In an unprecedented move, Oregon will ban the sale of all synthetic cannabinoids next month in an effort to crack down on unregulated products that have popped up on the shelves of grocery stores and gas stations.
Oregon will prohibit the sale of synthetic cannabinoids, such as delta-8 THC, starting July 1, according to The Oregonian, and next year, starting in July 2023, the state will allow retailers licensed by the Oregon Liquor and Cannabis Commission (OLCC) to sell synthetic cannabinoids—as long as they are approved by the U.S. Food and Drug Administration (FDA).
Regulators claim the restrictions stem from concerns about the chemicals used to produce synthetic cannabinoids, The Oregonian reported.
“We have testing for pesticides,” Steven Crowley, the OLCC’s hemp and processing compliance specialist, told the news outlet. “We have testing for residual solvents from the extraction process.
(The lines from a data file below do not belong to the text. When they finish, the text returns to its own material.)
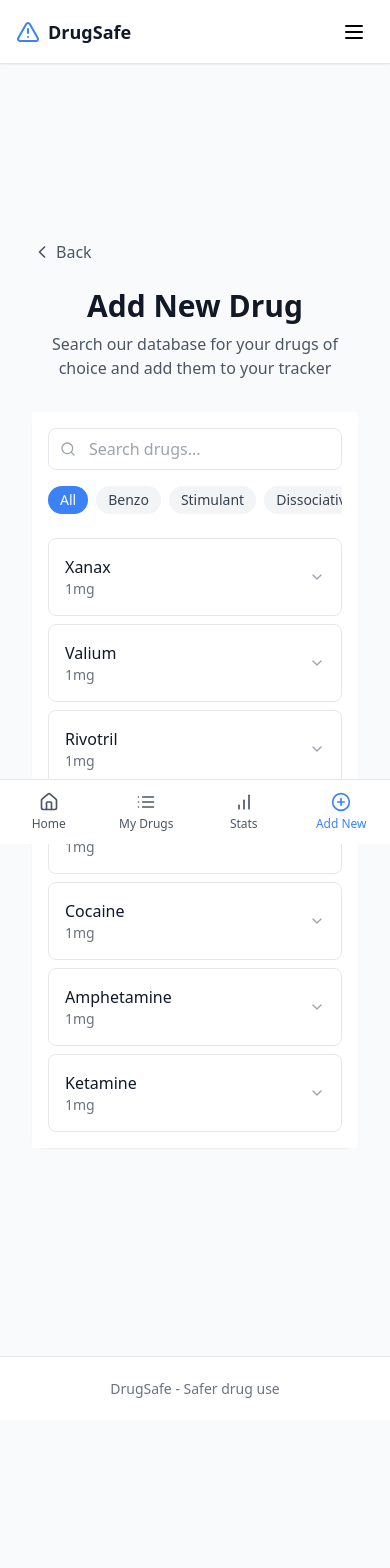
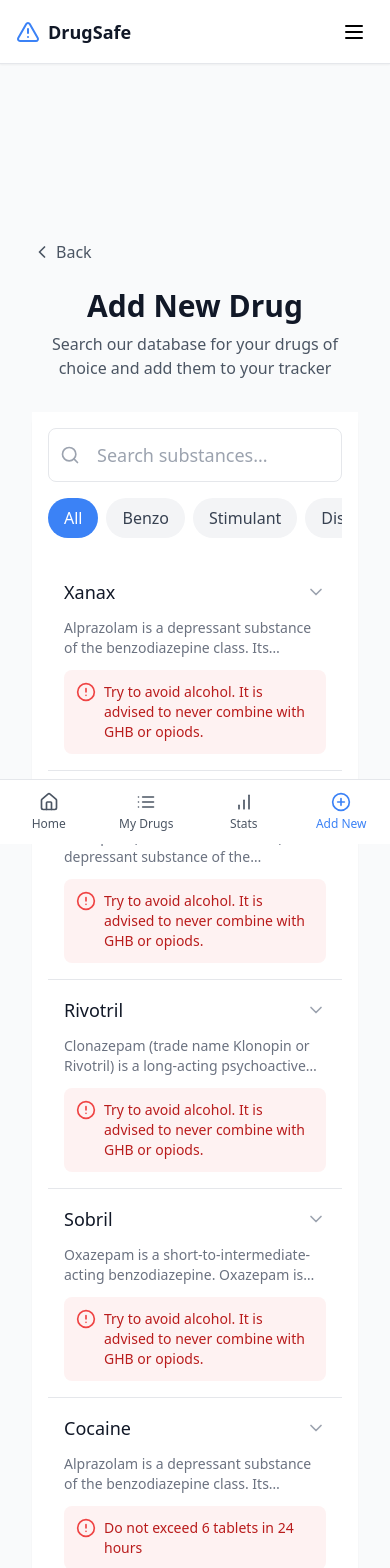
Before and after one commit to passord123/drugsafer, a React (Create React App) app: page /add in a window 390 px wide. Shown: the top 1568 px of the page. Before the commit the page ends 1420 px from the top, so only its background shows below. Built offline with nearby package versions, Linux system fonts and the light colour scheme; the HTML template or start-up script is replaced by a standard one.

Commit message:
More mobile testing

```diff
--- a/src/components/DrugForm.js
+++ b/src/components/DrugForm.js
@@ -1,7 +1,21 @@
-import React, { useState, useMemo } from 'react';
+import React, { useState, useMemo, useEffect } from 'react';
 import { Search, ChevronDown, X, Plus, AlertCircle } from 'lucide-react';
 
+const useIsMobile = () => {
+  const [isMobile, setIsMobile] = useState(false);
+
+  useEffect(() => {
+    const checkMobile = () => setIsMobile(window.innerWidth <= 768);
+    checkMobile();
+    window.addEventListener('resize', checkMobile);
+    return () => window.removeEventListener('resize', checkMobile);
+  }, []);
+
+  return isMobile;
+};
+
 const DrugForm = ({ onAdd, defaultDrugs = [] }) => {
+  const isMobile = useIsMobile();
   const [searchQuery, setSearchQuery] = useState('');
   const [selectedCategory, setSelectedCategory] = useState('all');
   const [showModal, setShowModal] = useState(false);
@@ -18,14 +32,12 @@ const DrugForm = ({ onAdd, defaultDrugs = [] }) => {
   });
 
   const categories = useMemo(() => {
-    const drugsArray = Array.isArray(defaultDrugs) ? defaultDrugs : [];
-    const cats = new Set(drugsArray.map(drug => drug.category || 'Uncategorized'));
-    return ['all', ...Array.from(cats)];
+    const uniqueCats = new Set(defaultDrugs.map(drug => drug.category));
+    return ['all', ...Array.from(uniqueCats)];
   }, [defaultDrugs]);
 
   const filteredDrugs = useMemo(() => {
-    const drugsArray = Array.isArray(defaultDrugs) ? defaultDrugs : [];
-    return drugsArray.filter(drug => {
+    return defaultDrugs.filter(drug => {
       const matchesSearch = drug.name.toLowerCase().includes(searchQuery.toLowerCase()) ||
         drug.description?.toLowerCase().includes(searchQuery.toLowerCase());
       const matchesCategory = selectedCategory === 'all' || drug.category === selectedCategory;
@@ -35,10 +47,10 @@ const DrugForm = ({ onAdd, defaultDrugs = [] }) => {
 
   const handleDrugSelect = (drug) => {
     setSelectedDrug(drug);
-    setCustomDosage(drug.dosage?.split(' ')[0] || '');
-    setDosageUnit(drug.dosage?.split(' ')[1] || 'mg');
-    setWaitingPeriod(drug.minTimeBetweenDoses || 4);
-    setMaxDailyDoses(drug.maxDailyDoses || 4);
+    setCustomDosage(drug.settings?.defaultDosage || drug.dosage?.split(' ')[0] || '');
+    setDosageUnit(drug.settings?.defaultDosageUnit || drug.dosageUnit || 'mg');
+    setWaitingPeriod(drug.settings?.minTimeBetweenDoses || 4);
+    setMaxDailyDoses(drug.settings?.maxDailyDoses || 4);
     setShowModal(true);
   };
 
@@ -48,7 +60,6 @@ const DrugForm = ({ onAdd, defaultDrugs = [] }) => {
       return;
     }
 
-    if (selectedDrug) {
     onAdd({
       ...selectedDrug,
       id: Date.now(),
@@ -60,27 +71,15 @@ const DrugForm = ({ onAdd, defaultDrugs = [] }) => {
           amount: customDosage,
           unit: dosageUnit
         },
-          features: {
-            ...features,
-            doseTracking: true,
-            interactionChecking: true,
-            adherenceTracking: true
-          },
-          ...(features.timingRestrictions && {
-            minTimeBetweenDoses: Number(waitingPeriod)
-          }),
-          ...(features.dailyLimits && {
-            maxDailyDoses: Number(maxDailyDoses)
-          }),
-          ...(features.supplyManagement && {
+        features,
+        minTimeBetweenDoses: Number(waitingPeriod),
+        maxDailyDoses: Number(maxDailyDoses),
         currentSupply: Number(initialSupply)
-          })
       }
     });
     setShowModal(false);
     setSelectedDrug(null);
     setSearchQuery('');
-    }
   };
 
   const handleAddCustomDrug = () => {
@@ -88,130 +87,142 @@ const DrugForm = ({ onAdd, defaultDrugs = [] }) => {
       id: Date.now(),
       name: searchQuery,
       category: 'Custom',
-      description: 'Custom medication'
+      description: 'Custom substance',
+      warnings: "Please research appropriate dosage and safety information for this substance"
     };
     handleDrugSelect(customDrug);
   };
 
-  const SettingField = ({ label, checked, onToggle, children }) => (
-    <div className="space-y-2">
-      <div className="flex justify-between items-center">
-        <label className="block text-sm font-medium text-gray-700">
-          {label}
-        </label>
-        <label className="flex items-center space-x-2 cursor-pointer">
-          <input
-            type="checkbox"
-            checked={checked}
-            onChange={(e) => onToggle(e.target.checked)}
-            className="w-4 h-4 rounded border-gray-300 text-blue-500 focus:ring-blue-500"
-          />
-          <span className="text-sm text-gray-600">Enable</span>
-        </label>
-      </div>
-      {checked && children}
-    </div>
-  );
-
-  return (
-    <div className="drug-form bg-white p-4 sm:p-6 overflow-hidden">
-      {/* Search and Category Selection */}
-      <div className="space-y-4">
+  const renderSearchBar = () => (
     <div className="relative">
-          <Search className="absolute left-3 top-1/2 transform -translate-y-1/2 text-gray-400 w-4 h-4" />
+      <Search className={`absolute left-3 top-1/2 -translate-y-1/2 text-gray-400 ${isMobile ? 'w-5 h-5' : 'w-4 h-4'}`} />
       <input
         type="text"
         value={searchQuery}
         onChange={(e) => setSearchQuery(e.target.value)}
-            placeholder="Search drugs..."
-            className="w-full pl-10 pr-4 py-2 border rounded-lg focus:outline-none focus:ring-2 focus:ring-blue-500"
+        placeholder="Search substances..."
+        className={`w-full border rounded-lg focus:ring-2 focus:ring-blue-500 ${
+          isMobile ? 'pl-12 pr-12 py-3 text-lg' : 'pl-10 pr-4 py-2'
+        }`}
       />
       {searchQuery && (
         <button
           onClick={() => setSearchQuery('')}
-              className="absolute right-3 top-1/2 transform -translate-y-1/2 text-gray-400 hover:text-gray-600"
+          className={`absolute right-3 top-1/2 -translate-y-1/2 text-gray-400 hover:text-gray-600 ${
+            isMobile ? 'p-2' : ''
+          }`}
         >
-              <X className="w-4 h-4" />
+          <X className={`${isMobile ? 'w-5 h-5' : 'w-4 h-4'}`} />
         </button>
       )}
     </div>
+  );
 
-        <div className="flex gap-2 overflow-x-auto pb-2 no-scrollbar">
+  const renderCategories = () => (
+    <div className={`flex gap-2 overflow-x-auto ${isMobile ? 'pb-2 scrollbar-hide' : 'pb-2 no-scrollbar'}`}>
       {categories.map(category => (
         <button
           key={category}
           onClick={() => setSelectedCategory(category)}
-              className={`px-3 py-1 rounded-full text-sm whitespace-nowrap flex-shrink-0 ${
+          className={`whitespace-nowrap ${
             selectedCategory === category
               ? 'bg-blue-500 text-white'
               : 'bg-gray-100 text-gray-700 hover:bg-gray-200'
+          } ${
+            isMobile ? 'px-4 py-2 text-base rounded-full' : 'px-3 py-1 text-sm rounded-full'
           }`}
         >
           {category.charAt(0).toUpperCase() + category.slice(1)}
         </button>
       ))}
     </div>
+  );
 
-        {/* Drug List */}
-        <div className="mt-4 space-y-2">
+  const renderDrugList = () => (
+    <div className={isMobile ? "divide-y" : "mt-4 space-y-2"}>
       {filteredDrugs.map(drug => (
         <div
           key={drug.id}
           onClick={() => handleDrugSelect(drug)}
-              className="p-4 border rounded-lg cursor-pointer hover:border-blue-500 hover:bg-blue-50 transition-all duration-200"
+          className={`${
+            isMobile
+              ? "w-full p-4 text-left hover:bg-gray-50 transition-colors"
+              : "p-4 border rounded-lg cursor-pointer hover:border-blue-500 hover:bg-blue-50 transition-all"
+          }`}
         >
+          <div className="space-y-3">
             <div className="flex justify-between items-center">
-                <div>
-                  <h3 className="font-medium text-gray-900">{drug.name}</h3>
-                  <p className="text-sm text-gray-500">{drug.dosage}</p>
+              <h3 className={`font-medium text-gray-900 ${isMobile ? 'text-lg' : ''}`}>
+                {drug.name}
+              </h3>
+              <ChevronDown className={`text-gray-400 ${isMobile ? 'w-5 h-5' : 'w-4 h-4'}`} />
             </div>
-                <ChevronDown className="w-4 h-4 text-gray-400" />
-              </div>
+
+            {!isMobile && (
+              <div className="bg-gray-50 px-3 py-2 rounded">
+                <p className="text-sm font-medium text-gray-700 mb-2">Dosage Guidelines:</p>
+                {drug.instructions && drug.instructions.split('\n').map((line, index) => (
+                  <div key={index} className="flex flex-wrap gap-2">
+                    {line.split(',').map((dose, i) => (
+                      <span key={i} className="bg-blue-50 text-blue-700 px-2 py-1 rounded text-sm">
+                        {dose.trim()}
+                      </span>
+                    ))}
                   </div>
                 ))}
+              </div>
+            )}
 
-          {searchQuery && filteredDrugs.length === 0 && (
-            <div className="text-center py-8">
-              <p className="text-gray-500 mb-4">No medications found matching your search</p>
-              <button
-                onClick={handleAddCustomDrug}
-                className="inline-flex items-center px-4 py-2 bg-blue-500 text-white rounded-lg hover:bg-blue-600"
-              >
-                <Plus className="w-4 h-4 mr-2" />
-                Add "{searchQuery}" as Custom Medication
-              </button>
+            <p className={`text-gray-500 ${isMobile ? 'text-sm line-clamp-2' : 'text-sm'}`}>
+              {drug.description}
+            </p>
+
+            {drug.warnings && (
+              <div className={`flex items-start gap-2 ${isMobile ? 'bg-red-50 p-3 rounded-lg' : 'text-red-600'}`}>
+                <AlertCircle className={`flex-shrink-0 ${isMobile ? 'w-5 h-5 text-red-500' : 'w-4 h-4 mt-0.5'}`} />
+                <p className={`text-sm ${isMobile ? 'text-red-700' : ''}`}>{drug.warnings}</p>
               </div>
             )}
           </div>
         </div>
+      ))}
+    </div>
+  );
 
-      {/* Drug Configuration Modal */}
-      {showModal && selectedDrug && (
-        <div className="fixed inset-0 bg-black bg-opacity-50 flex items-center justify-center p-4 z-50">
-          <div className="bg-white rounded-lg w-full max-w-md max-h-[90vh] overflow-y-auto">
-            <div className="sticky top-0 bg-white border-b p-4 flex justify-between items-center">
-              <h2 className="text-xl font-semibold">{selectedDrug.name}</h2>
+  const renderModal = () => {
+    if (!showModal || !selectedDrug) return null;
+
+    return (
+      <div className="fixed inset-0 bg-black bg-opacity-50 z-50">
+        <div className={`bg-white ${
+          isMobile
+            ? 'fixed inset-x-0 bottom-0 rounded-t-3xl max-h-[90vh]'
+            : 'rounded-lg w-full max-w-md max-h-[90vh] m-auto mt-[10vh]'
+        } overflow-y-auto`}>
+          <div className="sticky top-0 bg-white border-b p-4 flex items-center justify-between">
+            <h2 className="text-xl font-bold">{selectedDrug.name}</h2>
             <button
-                onClick={() => {
-                  setShowModal(false);
-                  setSelectedDrug(null);
-                }}
+              onClick={() => setShowModal(false)}
               className="p-2 hover:bg-gray-100 rounded-full"
             >
-                <X className="w-5 h-5" />
+              <X className={`${isMobile ? 'w-6 h-6' : 'w-5 h-5'}`} />
             </button>
           </div>
 
           <div className="p-4 space-y-6">
-              {/* Default Dosage */}
-              <div className="space-y-2">
-                <label className="text-sm font-medium text-gray-700">Default Dosage</label>
+            {/* Form fields are the same for both mobile and desktop */}
+            <div className="space-y-4">
+              <label className={`block font-medium ${isMobile ? 'text-base' : 'text-sm'} text-gray-700`}>
+                Standard Dose
+              </label>
               <div className="flex gap-2">
                 <input
                   type="number"
                   value={customDosage}
                   onChange={(e) => setCustomDosage(e.target.value)}
-                    className="flex-1 px-3 py-2 border rounded-lg focus:ring-2 focus:ring-blue-500"
+                  className={`flex-1 border rounded-lg focus:ring-2 focus:ring-blue-500 ${
+                    isMobile ? 'px-4 py-3 text-lg' : 'px-3 py-2'
+                  }`}
                   placeholder="Amount"
                   min="0"
                   step="any"
@@ -219,7 +230,9 @@ const DrugForm = ({ onAdd, defaultDrugs = [] }) => {
                 <select
                   value={dosageUnit}
                   onChange={(e) => setDosageUnit(e.target.value)}
-                    className="px-3 py-2 border rounded-lg focus:ring-2 focus:ring-blue-500"
+                  className={`border rounded-lg focus:ring-2 focus:ring-blue-500 ${
+                    isMobile ? 'px-4 py-3 text-lg' : 'px-3 py-2'
+                  }`}
                 >
                   <option value="mg">mg</option>
                   <option value="ml">ml</option>
@@ -229,72 +242,15 @@ const DrugForm = ({ onAdd, defaultDrugs = [] }) => {
               </div>
             </div>
 
-              {/* Daily Limits Setting */}
-              <SettingField
-                label="Daily Dose Limits"
-                checked={features.dailyLimits}
-                onToggle={(checked) => setFeatures(prev => ({
-                  ...prev,
-                  dailyLimits: checked
-                }))}
-              >
-                <input
-                  type="number"
-                  value={maxDailyDoses}
-                  onChange={(e) => setMaxDailyDoses(e.target.value)}
-                  className="w-full px-3 py-2 border rounded-lg focus:ring-2 focus:ring-blue-500"
-                  min="1"
-                  placeholder="Maximum doses per day"
-                />
-              </SettingField>
+            {/* Similar pattern for other form fields */}
 
-              {/* Timing Restrictions Setting */}
-              <SettingField
-                label="Timing Restrictions"
-                checked={features.timingRestrictions}
-                onToggle={(checked) => setFeatures(prev => ({
-                  ...prev,
-                  timingRestrictions: checked
-                }))}
-              >
-                <input
-                  type="number"
-                  value={waitingPeriod}
-                  onChange={(e) => setWaitingPeriod(e.target.value)}
-                  className="w-full px-3 py-2 border rounded-lg focus:ring-2 focus:ring-blue-500"
-                  min="0"
-                  step="0.5"
-                  placeholder="Hours between doses"
-                />
-              </SettingField>
-
-              {/* Supply Management Setting */}
-              <SettingField
-                label="Supply Management"
-                checked={features.supplyManagement}
-                onToggle={(checked) => setFeatures(prev => ({
-                  ...prev,
-                  supplyManagement: checked
-                }))}
-              >
-                <input
-                  type="number"
-                  value={initialSupply}
-                  onChange={(e) => setInitialSupply(e.target.value)}
-                  className="w-full px-3 py-2 border rounded-lg focus:ring-2 focus:ring-blue-500"
-                  min="0"
-                  placeholder="Initial supply amount"
-                />
-              </SettingField>
-
-              {/* Warning information if available */}
             {selectedDrug.warnings && (
-                <div className="bg-red-50 p-4 rounded-lg">
-                  <div className="flex items-center space-x-2">
-                    <AlertCircle className="w-5 h-5 text-red-500" />
-                    <label className="text-sm font-medium text-red-700">Important Safety Information</label>
+              <div className="bg-red-50 p-4 rounded-lg space-y-2">
+                <div className="flex items-center gap-2">
+                  <AlertCircle className={`text-red-500 ${isMobile ? 'w-6 h-6' : 'w-5 h-5'}`} />
+                  <h3 className="font-medium text-red-900">Safety Warning</h3>
                 </div>
-                  <p className="text-red-700 mt-1">{selectedDrug.warnings}</p>
+                <p className="text-red-800">{selectedDrug.warnings}</p>
               </div>
             )}
           </div>
@@ -302,23 +258,34 @@ const DrugForm = ({ onAdd, defaultDrugs = [] }) => {
           <div className="sticky bottom-0 bg-white border-t p-4 flex gap-3">
             <button
               onClick={handleAddDrug}
-                className="flex-1 bg-blue-500 text-white px-4 py-2 rounded-lg hover:bg-blue-600"
+              className={`flex-1 bg-blue-500 text-white rounded-lg hover:bg-blue-600 ${
+                isMobile ? 'px-4 py-3 text-lg font-medium' : 'px-4 py-2'
+              }`}
             >
-                Add Medication
+              Add Substance
             </button>
             <button
-                onClick={() => {
-                  setShowModal(false);
-                  setSelectedDrug(null);
-                }}
-                className="flex-1 bg-gray-100 text-gray-700 px-4 py-2 rounded-lg hover:bg-gray-200"
+              onClick={() => setShowModal(false)}
+              className={`flex-1 bg-gray-100 text-gray-700 rounded-lg hover:bg-gray-200 ${
+                isMobile ? 'px-4 py-3 text-lg font-medium' : 'px-4 py-2'
+              }`}
             >
               Cancel
             </button>
           </div>
         </div>
       </div>
-      )}
+    );
+  };
+
+  return (
+    <div className={`drug-form bg-white ${isMobile ? '' : 'p-4 sm:p-6'}`}>
+      <div className={`${isMobile ? 'sticky top-0 bg-white z-10 p-4 space-y-4 border-b' : 'space-y-4'}`}>
+        {renderSearchBar()}
+        {renderCategories()}
+        {renderDrugList()}
+        {renderModal()}
+      </div>
     </div>
   );
 };
--- a/src/data/drugs.json
+++ b/src/data/drugs.json
@@ -6,8 +6,8 @@
     "dosage": "1mg",
     "dosageUnit": "mg",
     "description": "Alprazolam is a depressant substance of the benzodiazepine class. Its characteristic effects include anxiety suppression, sedation, disinhibition, and muscle relaxation.",
-    "instructions": "Threshold: 0.1 - 0.25mg,\nCommon: 0.5 - 1.5mg,\nHeavy: 2mg+",
-    "warnings": "Do not exceed 6 tablets in 24 hours",
+    "instructions": "Light: 0.1 - 0.25mg\nCommon: 0.5 - 1.5mg\nHeavy: 2mg+",
+    "warnings": "Try to avoid alcohol. It is advised to never combine with GHB or opiods.",
     "settings": {
       "defaultDosage": "1",
       "defaultDosageUnit": "mg",
@@ -19,16 +19,16 @@
     "id": "2",
     "name": "Valium",
     "category": "Benzo",
-    "dosage": "1mg",
+    "dosage": "10mg",
     "dosageUnit": "mg",
-    "description": "Alprazolam is a depressant substance of the benzodiazepine class. Its characteristic effects include anxiety suppression, sedation, disinhibition, and muscle relaxation.",
-    "instructions": "Threshold: 0.1 - 0.25mg,\nCommon: 0.5 - 1.5mg,\nHeavy: 2mg+",
-    "warnings": "Do not exceed 6 tablets in 24 hours",
+    "description": "Diazepam (also known as Valium) is a depressant substance of the benzodiazepine class. Its mechanism of action is to increase the effects of the inhibitory neurotransmitter GABA.",
+    "instructions": "Light: 1 - 2.5mg\nCommon: 5 - 15mg\nHeavy: 30mg+",
+    "warnings": "Try to avoid alcohol. It is advised to never combine with GHB or opiods.",
     "settings": {
-      "defaultDosage": "1",
+      "defaultDosage": "10",
       "defaultDosageUnit": "mg",
-      "minTimeBetweenDoses": 4,
-      "maxDailyDoses": 6
+      "minTimeBetweenDoses": 6,
+      "maxDailyDoses": 4
     }
   },
   {
@@ -37,27 +37,27 @@
     "category": "Benzo",
     "dosage": "1mg",
     "dosageUnit": "mg",
-    "description": "Alprazolam is a depressant substance of the benzodiazepine class. Its characteristic effects include anxiety suppression, sedation, disinhibition, and muscle relaxation.",
-    "instructions": "Threshold: 0.1 - 0.25mg,\nCommon: 0.5 - 1.5mg,\nHeavy: 2mg+",
-    "warnings": "Do not exceed 6 tablets in 24 hours",
+    "description": "Clonazepam (trade name Klonopin or Rivotril) is a long-acting psychoactive substance of the benzodiazepine class which produces mainly anxiolytic, but also anticonvulsant, muscle relaxant, amnesic, sedative, depressant and hypnotic effects.",
+    "instructions": "Light: 0.1 - 0.25mg\nCommon: 0.5 - 1mg\nHeavy: 2mg+",
+    "warnings": "Try to avoid alcohol. It is advised to never combine with GHB or opiods.",
     "settings": {
       "defaultDosage": "1",
       "defaultDosageUnit": "mg",
-      "minTimeBetweenDoses": 4,
-      "maxDailyDoses": 6
+      "minTimeBetweenDoses": 8,
+      "maxDailyDoses": 3
     }
   },
   {
     "id": "4",
     "name": "Sobril",
     "category": "Benzo",
-    "dosage": "1mg",
+    "dosage": "45mg",
     "dosageUnit": "mg",
-    "description": "Alprazolam is a depressant substance of the benzodiazepine class. Its characteristic effects include anxiety suppression, sedation, disinhibition, and muscle relaxation.",
-    "instructions": "Threshold: 0.1 - 0.25mg,\nCommon: 0.5 - 1.5mg,\nHeavy: 2mg+",
-    "warnings": "Do not exceed 6 tablets in 24 hours",
+    "description": "Oxazepam is a short-to-intermediate-acting benzodiazepine. Oxazepam is used for the treatment of anxiety, insomnia, and to control symptoms of alcohol withdrawal syndrome. ",
+    "instructions": "Common: 45mg+",
+    "warnings": "Try to avoid alcohol. It is advised to never combine with GHB or opiods.",
     "settings": {
-      "defaultDosage": "1",
+      "defaultDosage": "45",
       "defaultDosageUnit": "mg",
       "minTimeBetweenDoses": 4,
       "maxDailyDoses": 6
```
Lines whose indentation alone changed are shown as unchanged.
We don’t have any testing for any of the whole universe of chemical reagents that you could use to synthetically turn one cannabinoid into something else, or for any of the byproducts of that reaction.”
As The Oregonian pointed out, the FDA has so far approved only a handful of hemp-derived products, meaning the agency is unlikely to grant the approval necessary to bring synthetic cannabinoids to the shelves of OLCC-licensed retailers next year.
Wyld, an Oregon-based cannabis producer that sells gummies containing a synthetic version of cannabinol (CBN), sells its products at local grocers, which will be illegal after July 1.
“There are ways to regulate it and there are definitely ways that we can ensure that the end product that’s being sold is subject to enough safety testing and safety standards to ensure, to the degree possible, the safety of the product without any sort of larger federal research grants or anything like that,” Gabe Parton Lee, general counsel at Wyld and Wyld CBD, told The Oregonian.
The company is currently circulating a petition against the rule change, according to the news outlet.